Attention all butches! Elisha Lim wants you! Though the Toronto-based queer trans artist identifies as butch, when it comes to sexual partners, femme girls need not apply.
“My mom once jokingly asked me why I don’t just date men, since I’m attracted to butchy women,” Lim says. “The butch/femme dynamic is pretty set in people’s minds. It’s a great myth to bust.”
Lim’s new exhibition, launching this week under the eponymous title Elisha Lim & The Illustrated Gentlemen, will feature a series of 50 drawings and an installation exploring the many butches that have passed through Lim’s life.
“I’ve had thousands of crushes on butches over the years,” Lim laughs. “This show is an homage to my queer community and the range of bodies that make it up.”
Each drawing is accompanied by an anecdote about Lim’s relationship with the butch in question. The drawings were originally intended to be published as a book under the title 100 Butches back in 2009, by American queer press Alyson Books.
But the publishing house folded its print division and now publishes e-books only. But luckily for Lim, another publisher wasn’t too hard to find.
“One of the guys from Alyson has launched his own press,” Lim says. “We’re expecting the book to come out in November this year. It’s too bad that it’s taken so long, but it’ll be great when it’s finally in print.”
The opening will also feature a performance by Lim’s band, The Sex Appeals. Known for their poppy hooks and quirky song titles like “I Wanna Suck Your Cock,” the all-queer five-piece ensemble has been steadily gaining popularity over the last year, with gigs at Pride and the AGO.
Readers may also be familiar with Lim’s comic, Sweetest Taboo, which ran in Xtra’s Ottawa edition in 2008 and 2009. Exploring children’s pop culture of the 1980s, the project aimed a queer lens at everything from Polka Dot Door to Flight of the Navigator.
Lim’s exhibition will mark the first show at the Feminist Art Gallery, a new initiative by art-dyke power-couple Allyson Mitchell and Deirdre Louge. Also know by its acronym FAG, the gallery resides in the beautifully converted garage of the pair’s Parkdale home.
“Getting the nod from them means so much to me,” Lim says. “It’s such an incredible honour and a validation to be presented at this space. I have such huge respect for both of them.”
Rather than turning to traditional funding sources, FAG has assembled a team of feminist philanthropists, who provide financial support for the gallery and collectively make programming decisions. Interested parties, regardless of their gender, can make a contribution by getting in touch with the gallery through Facebook.
Though a lot of young artists wouldn’t expect to get much from a gallery in the early stages of their careers, Lim has been pleasantly surprised by the amount of support the space has provided.
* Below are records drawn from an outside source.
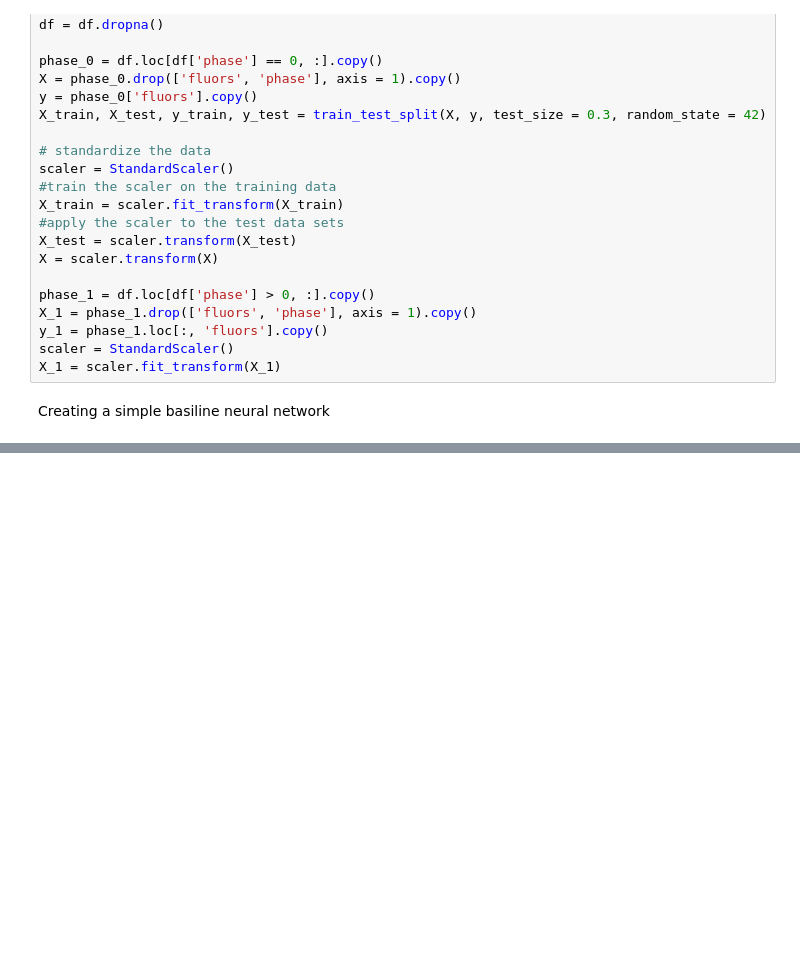
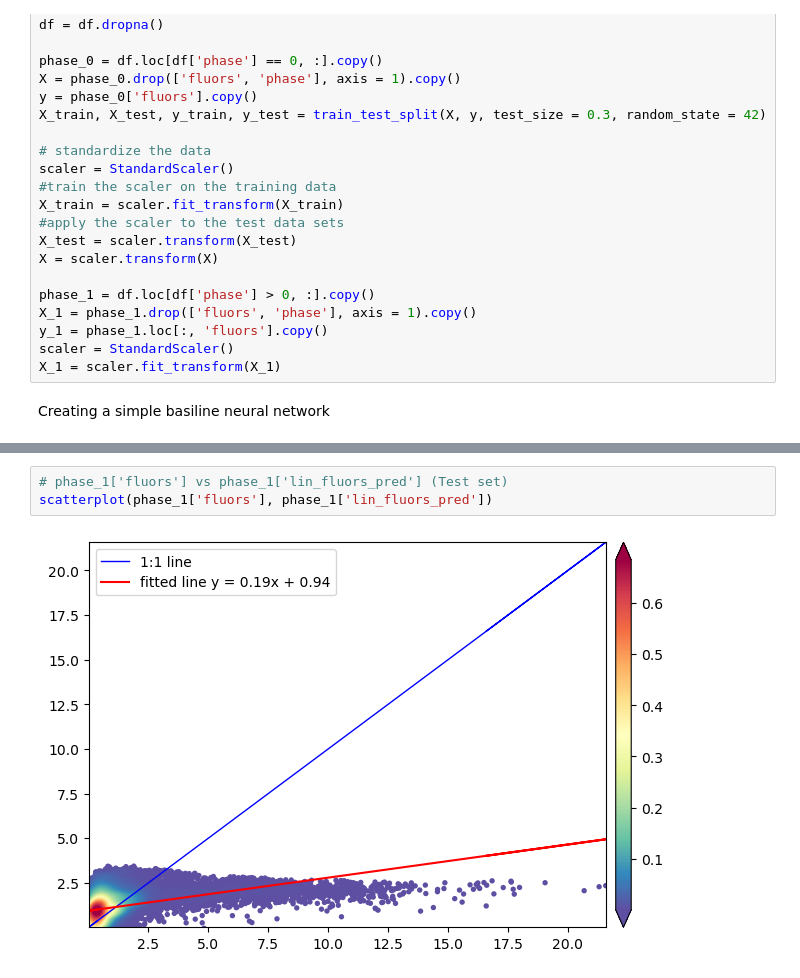
Before and after one commit to Reubenpt123/DAV, a Jupyter notebook: Baseline_models.ipynb, the cells around one changed output, grey strips where cells are left out. Drawn from its saved outputs; the diff is of its cells as text; blank space fills up the shorter version.

```diff
--- a/Baseline_models.ipynb
+++ b/Baseline_models.ipynb
@@ -293,0 +353,5 @@ fig.show()
+# %%
+# phase_1['fluors'] vs phase_1['lin_fluors_pred'] (Test set)
+scatterplot(phase_1['fluors'], phase_1['lin_fluors_pred'])
+# %% [output]
+[figure, added]
```
Also changed, not shown: parts of 16 cells of this notebook.
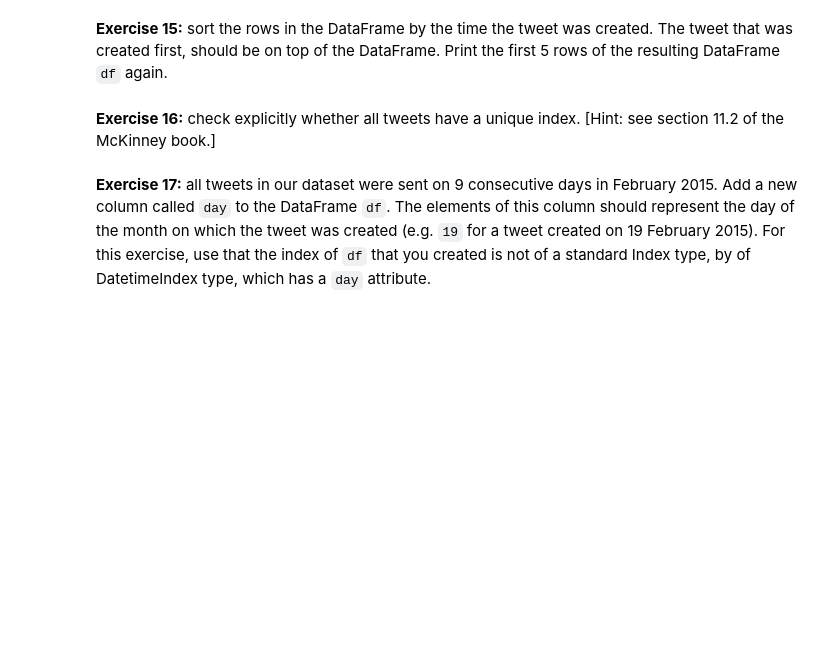
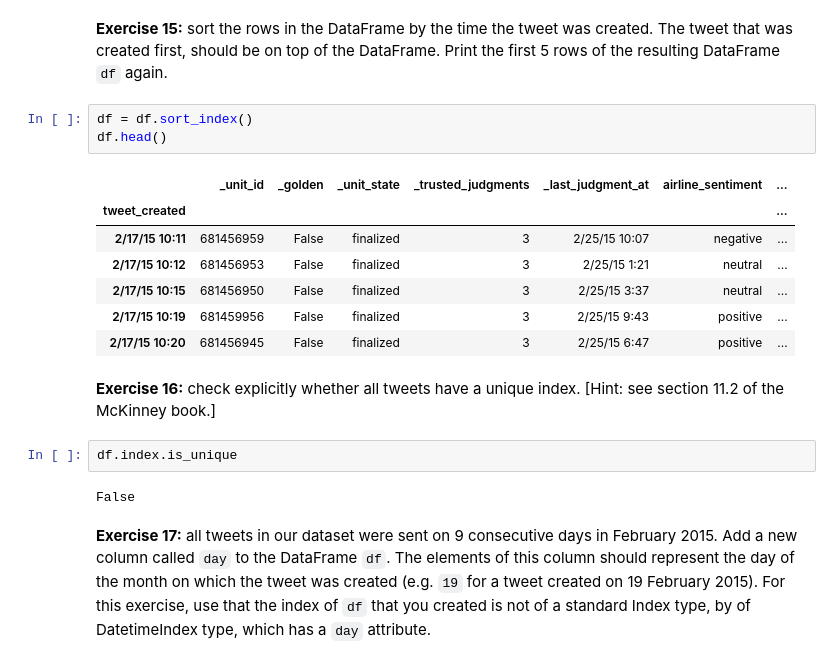
Before and after one commit to flip1998/DSM, a Jupyter notebook: DSM_assignment1M.ipynb, the cells around one changed output. Saved outputs shown, nothing was run; the diff lists cells and outputs as text; blank space fills up the shorter version.

```diff
--- a/DSM_assignment1M.ipynb
+++ b/DSM_assignment1M.ipynb
@@ -132,6 +183,21 @@ The amount of dupiclates in the data are 54
 # %% [markdown]
 **Exercise 15:** sort the rows in the DataFrame by the time the tweet was created. The tweet that was created first, should be on top of the DataFrame. Print the first 5 rows of the resulting DataFrame `df` again.
+# %%
+df = df.sort_index()
+df.head()
+# %% [output]
+|  | _unit_id | _golden | _unit_state | _trusted_judgments | _last_judgment_at | airline_sentiment | ... |
+| tweet_created |  |  |  |  |  |  | ... |
+| 2/17/15 10:11 | 681456959 | False | finalized | 3 | 2/25/15 10:07 | negative | ... |
+| 2/17/15 10:12 | 681456953 | False | finalized | 3 | 2/25/15 1:21 | neutral | ... |
+| 2/17/15 10:15 | 681456950 | False | finalized | 3 | 2/25/15 3:37 | neutral | ... |
+| 2/17/15 10:19 | 681459956 | False | finalized | 3 | 2/25/15 9:43 | positive | ... |
+| 2/17/15 10:20 | 681456945 | False | finalized | 3 | 2/25/15 6:47 | positive | ... |
 # %% [markdown]
 **Exercise 16:** check explicitly whether all tweets have a unique index. [Hint: see section 11.2 of the McKinney book.]
+# %%
+df.index.is_unique
+# %% [output]
+False
 # %% [markdown]
 **Exercise 17:** all tweets in our dataset were sent on 9 consecutive days in February 2015. Add a new column called `day` to the DataFrame `df`. The elements of this column should represent the day of the month on which the tweet was created (e.g. `19` for a tweet created on 19 February 2015). For this exercise, use that the index of `df` that you created is not of a standard Index type, by of DatetimeIndex type, which has a `day` attribute.
```
Also changed, not shown: parts of 13 cells of this notebook.
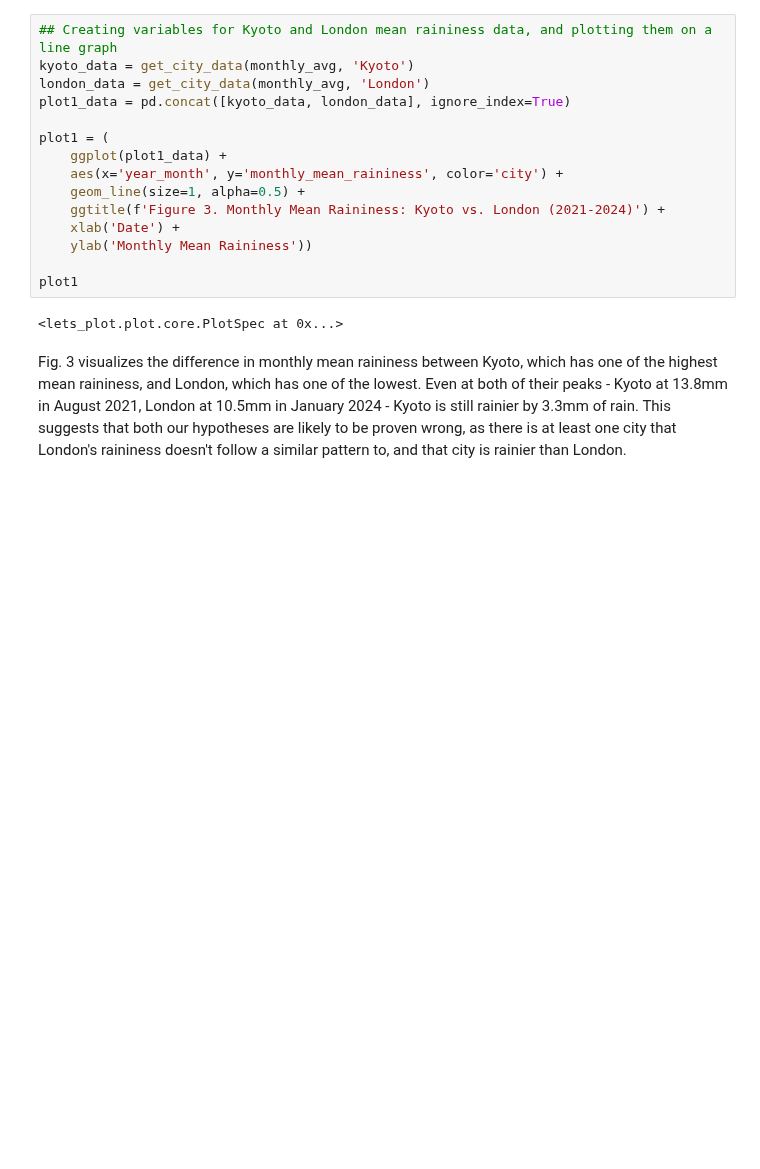
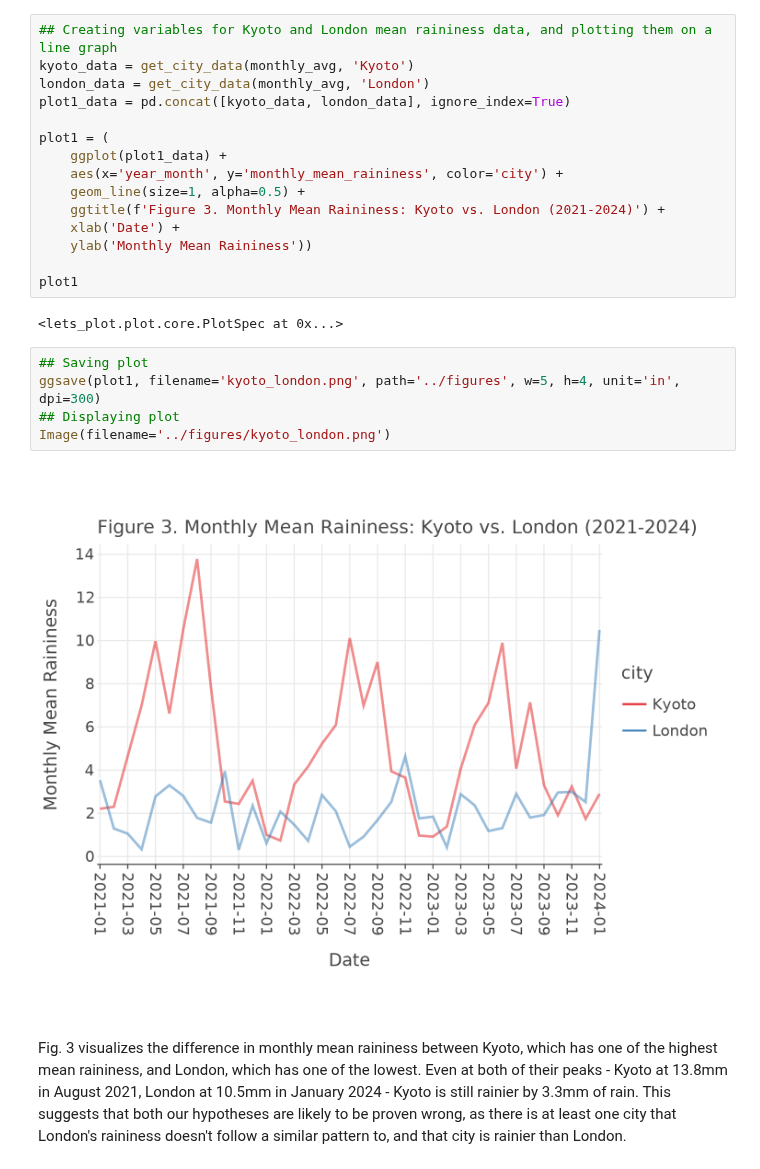
Before and after one commit to deyavuz/ds105a-weather-research, a Jupyter notebook: code/NB02-Raininess-Index.ipynb, the cells around one changed output. Drawn from its saved outputs; the diff is of its cells as text; blank space fills up the shorter version.

```diff
--- a/code/NB02-Raininess-Index.ipynb
+++ b/code/NB02-Raininess-Index.ipynb
@@ -115,6 +124,13 @@ plot1 = (
 plot1
 # %% [output]
 <lets_plot.plot.core.PlotSpec at 0x...>
+# %%
+## Saving plot
+ggsave(plot1, filename='kyoto_london.png', path='../figures', w=5, h=4, unit='in', dpi=300)
+## Displaying plot
+Image(filename='../figures/kyoto_london.png')
+# %% [output]
+[figure, added]
 # %% [markdown]
 Fig. 3 visualizes the difference in monthly mean raininess between Kyoto, which has one of the highest mean raininess, and London, which has one of the lowest. Even at both of their peaks - Kyoto at 13.8mm in August 2021, London at 10.5mm in January 2024 - Kyoto is still rainier by 3.3mm of rain. This suggests that both our hypotheses are likely to be proven wrong, as there is at least one city that London's raininess doesn't follow a similar pattern to, and that city is rainier than London.
 # %%
```
Also changed, not shown: parts of 2 cells of this notebook.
“They’ve given me an artist fee, a generous materials budgets and so much attention through the process,” Lim says. “They even offer an artist bedroom in their home that’s available for use while you’re working on the show.”
But creating spaces for feminist art is about more than just bridging the gender disparity that exists in the art world.
“We live in a sexist world and the art world mirrors that,” Lim says. “Women aren’t a priority when it comes to programming choices. But initiatives like this will end up unearthing a lot of talent that we wouldn’t otherwise get the chance to see.”